Panama just posted November records of migration through the dangerous Darién Gap jungles that straddle its border with Colombia. The result is unsurprising. They show that denying protection to people, even as it violates international human rights standards, will keep them from trying to come, at least in the short term.

Migration through the Darién plummeted 72 percent from October to November. This was led by a 98 percent drop in migration from Venezuela.

That fewer people risked crossing through the Darién Gap should be good news: hundreds each year die, are attacked, and suffer sexual violence along this ungoverned 60-mile walk. But the reason for the decline is not a happy one.

On October 12, the U.S. and Mexican governments announced that any Venezuelan citizens encountered at the U.S.-Mexico border would be swiftly expelled back into Mexico, without even affording them the chance to seek asylum.
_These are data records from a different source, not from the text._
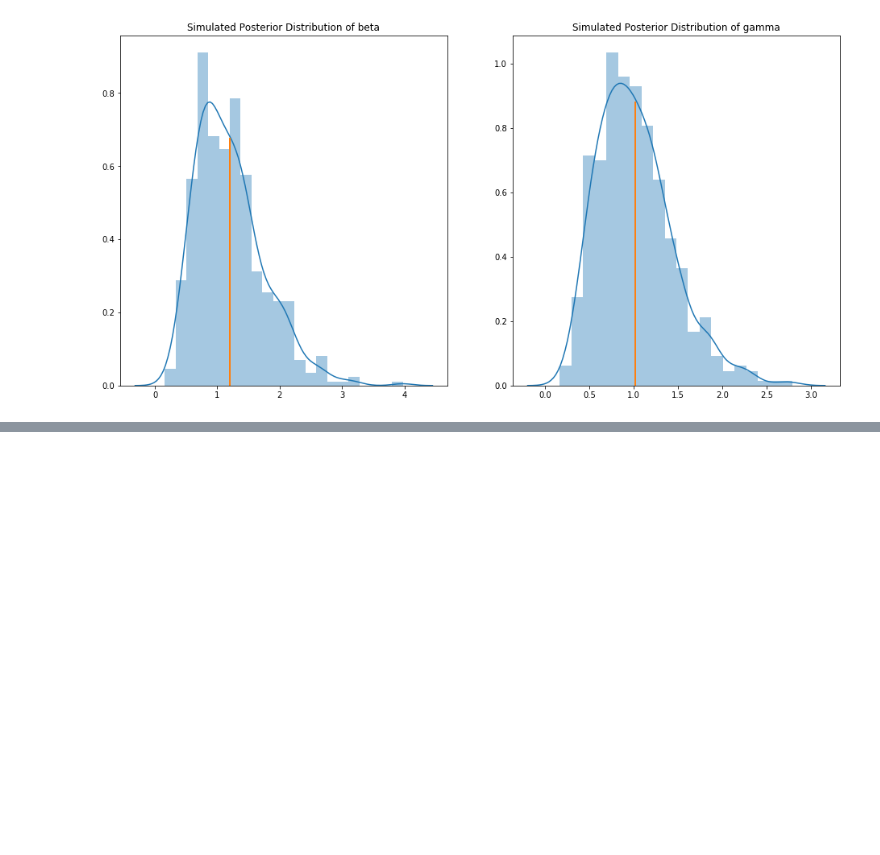
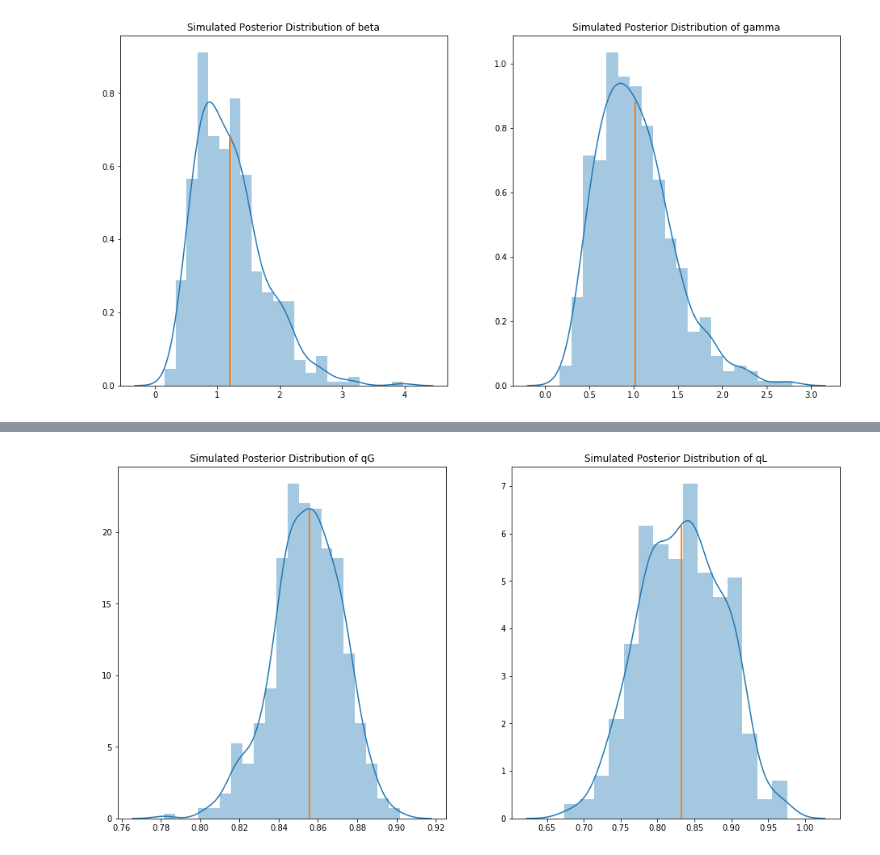
Before and after one commit to jooooooy/sta663, a Jupyter notebook: Visualization.ipynb, the cells around one changed output, grey strips where cells are left out. Saved outputs shown, nothing was run; the diff lists cells and outputs as text; code cells hidden in the pictures; blank space fills up the shorter version.

```diff
--- a/Visualization.ipynb
+++ b/Visualization.ipynb
@@ -29,0 +39,23 @@ plt.savefig('dist.png')
+# %%
+xA = 133
+N = 688
+# %%
+# Moment calculations for SMC-ABC output
+
+weiA = sum(wei)
+meanG = sum(beta*wei)/weiA
+sdG = np.sqrt(sum(beta**2 * wei)/weiA-meanG**2)
+meanL = sum(gamma*wei)/weiA
+sdL = np.sqrt(sum(gamma**2 * wei)/weiA-meanL**2)
+
+
+# Moment calculations for transformed variables
+
+meanqG = sum(np.exp(-beta * xA/N) * wei)/weiA
+sdqG = np.sqrt(sum(np.exp(-2 * beta * xA/N) * wei)/weiA-meanqG**2)
+meanqL = sum(np.exp(-gamma)*wei)/weiA
+sdqL = np.sqrt(sum(np.exp(-2 * gamma) * wei)/weiA - meanqL**2)
+# %%
+qG = np.exp(-beta * xA/N)
+# %%
+qL = np.exp(-gamma)
@@ -29,0 +85,17 @@ plt.savefig('dist.png')
+# %%
+plt.figure(figsize=(16,8))
+
+plt.subplot(1,2, 1)
+sns.distplot(a = qG, )
+plt.plot([meanqG, meanqG], [0, 21.5], linewidth=2)
+plt.title('Simulated Posterior Distribution of qG')
+
+plt.subplot(1,2, 2)
+sns.distplot(qL)
+plt.plot([meanqL, meanqL], [0, 6.15], linewidth=2)
+plt.title('Simulated Posterior Distribution of qL')
+pass
+
+plt.savefig('dist.png')
+# %% [output]
+[figure, added]
```
Also changed, not shown: parts of 7 cells of this notebook.
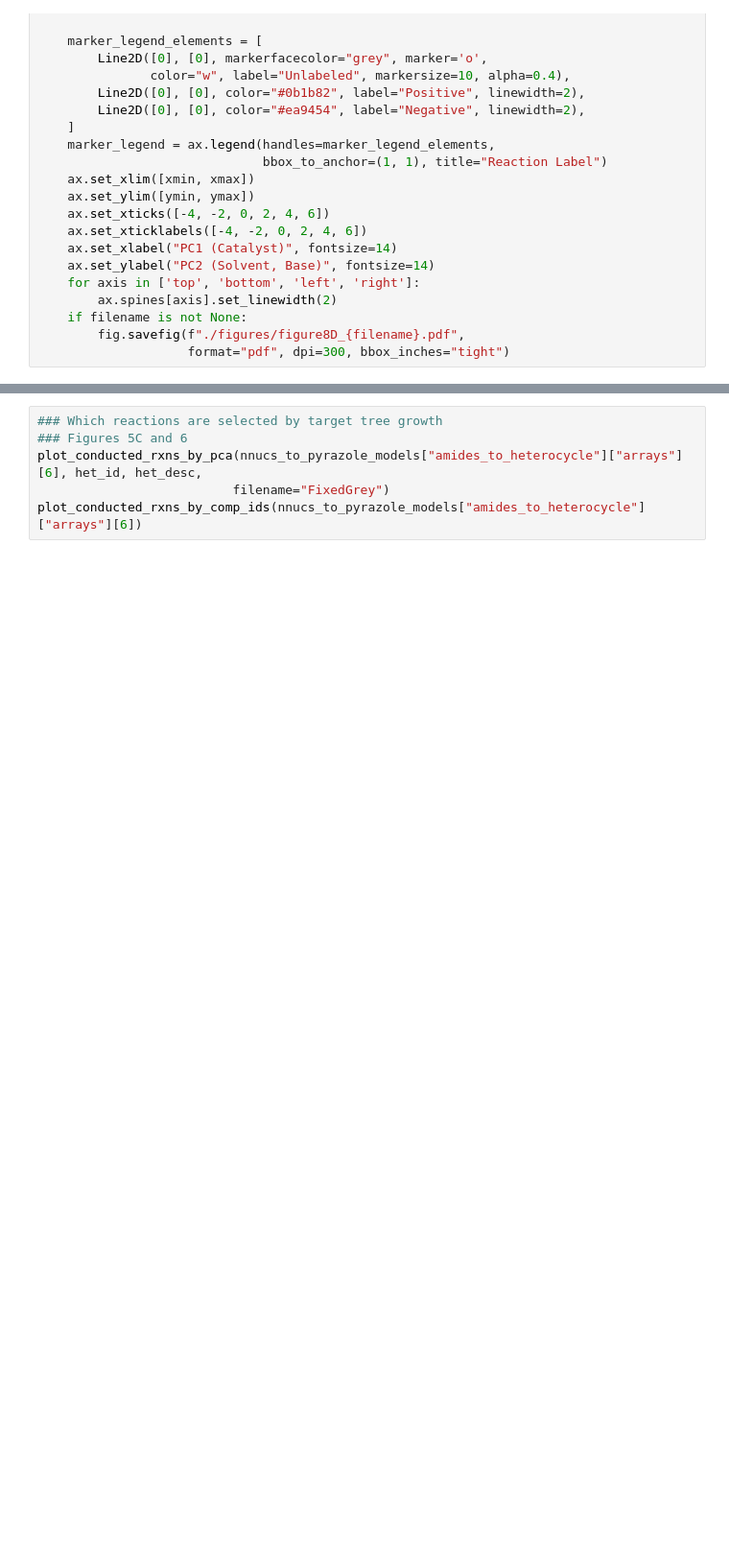
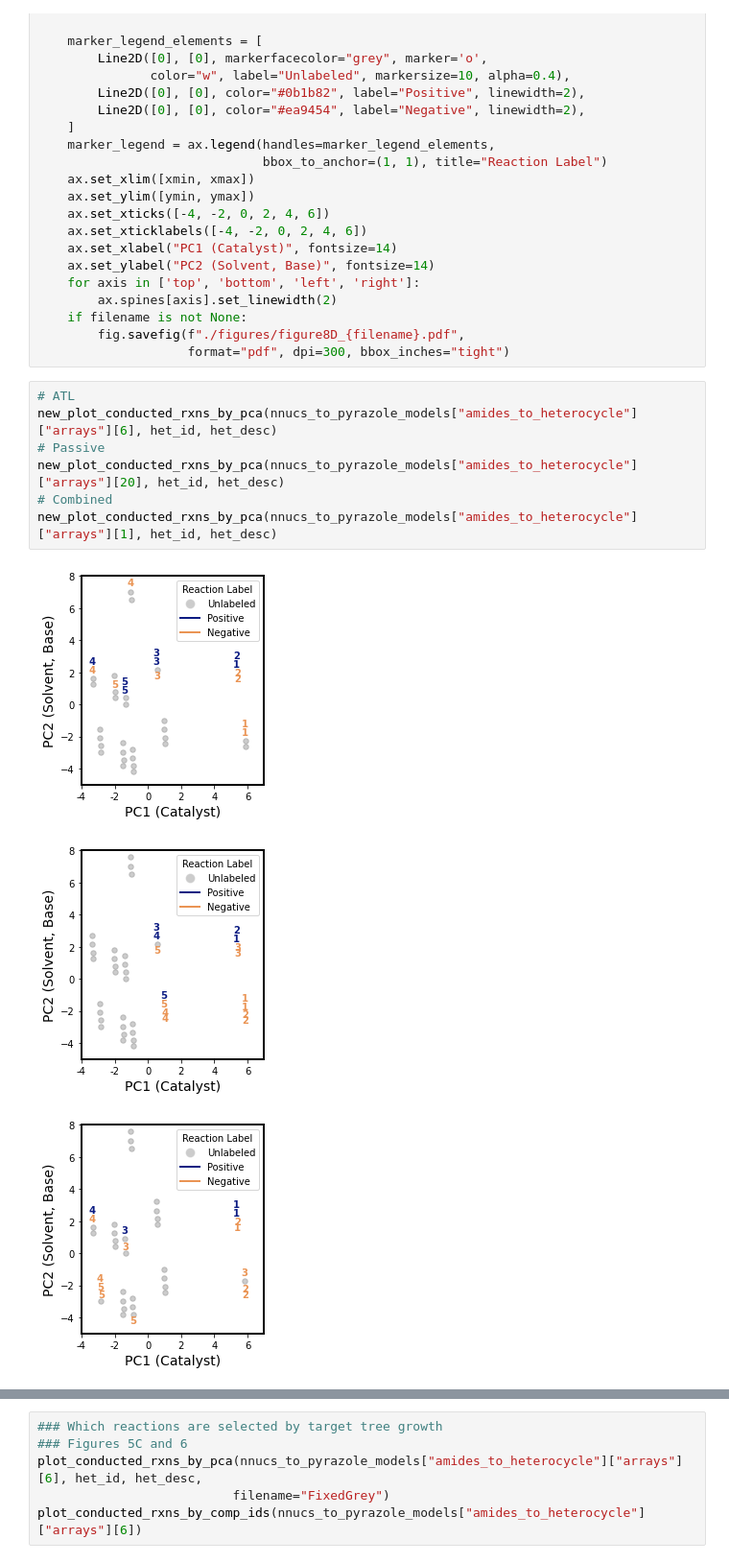
Before and after one commit to ZimmermanGroup/ActiveTransfer, a Jupyter notebook: ActiveTransfer.ipynb, the cells around one changed output, grey strips where cells are left out. Shown at 96% size. Drawn from its saved outputs; the diff is of its cells as text; blank space fills up the shorter version.

Commit message:
ATL with combined source data

```diff
--- a/ActiveTransfer.ipynb
+++ b/ActiveTransfer.ipynb
@@ -172,4 +172,15 @@ def new_plot_conducted_rxns_by_pca(list_of_selected_rxns_per_batch,
     if filename is not None:
         fig.savefig(f"./figures/figure8D_{filename}.pdf",
                     format="pdf", dpi=300, bbox_inches="tight")
+# %%
+# ATL
+new_plot_conducted_rxns_by_pca(nnucs_to_pyrazole_models["amides_to_heterocycle"]["arrays"][6], het_id, het_desc)
+# Passive
+new_plot_conducted_rxns_by_pca(nnucs_to_pyrazole_models["amides_to_heterocycle"]["arrays"][20], het_id, het_desc)
+# Combined
+new_plot_conducted_rxns_by_pca(nnucs_to_pyrazole_models["amides_to_heterocycle"]["arrays"][1], het_id, het_desc)
+# %% [output]
+[figure, added]
+[figure, added]
+[figure, added]
 # %%
```
Also changed, not shown: parts of 12 cells of this notebook.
That denial of asylum is usually illegal, but the U.S. government invoked the Title 42 pandemic authority, in place since March 2020. On November 15, a U.S. federal judge struck down Title 42, so the expulsions should stop by December 21.

For now, though, the Title 42 expansion forced a pause in U.S.-bound migration through the Darién Gap. For unclear reasons, November also saw declines in migration of citizens from Peru (-92%), Colombia (-87%), Cameroon (-44%), Afghanistan (-31%), the Dominican Republic (-30%), and Ecuador (-25%). Other countries increased, though: Nigeria (+56%), China (+38%), Haiti (+24%), India (+20), and Bangladesh (+18%).

Despite the November decline, 2022 is already the busiest year for migration in the history of the Darién Gap, which until recently was viewed as nearly impenetrable.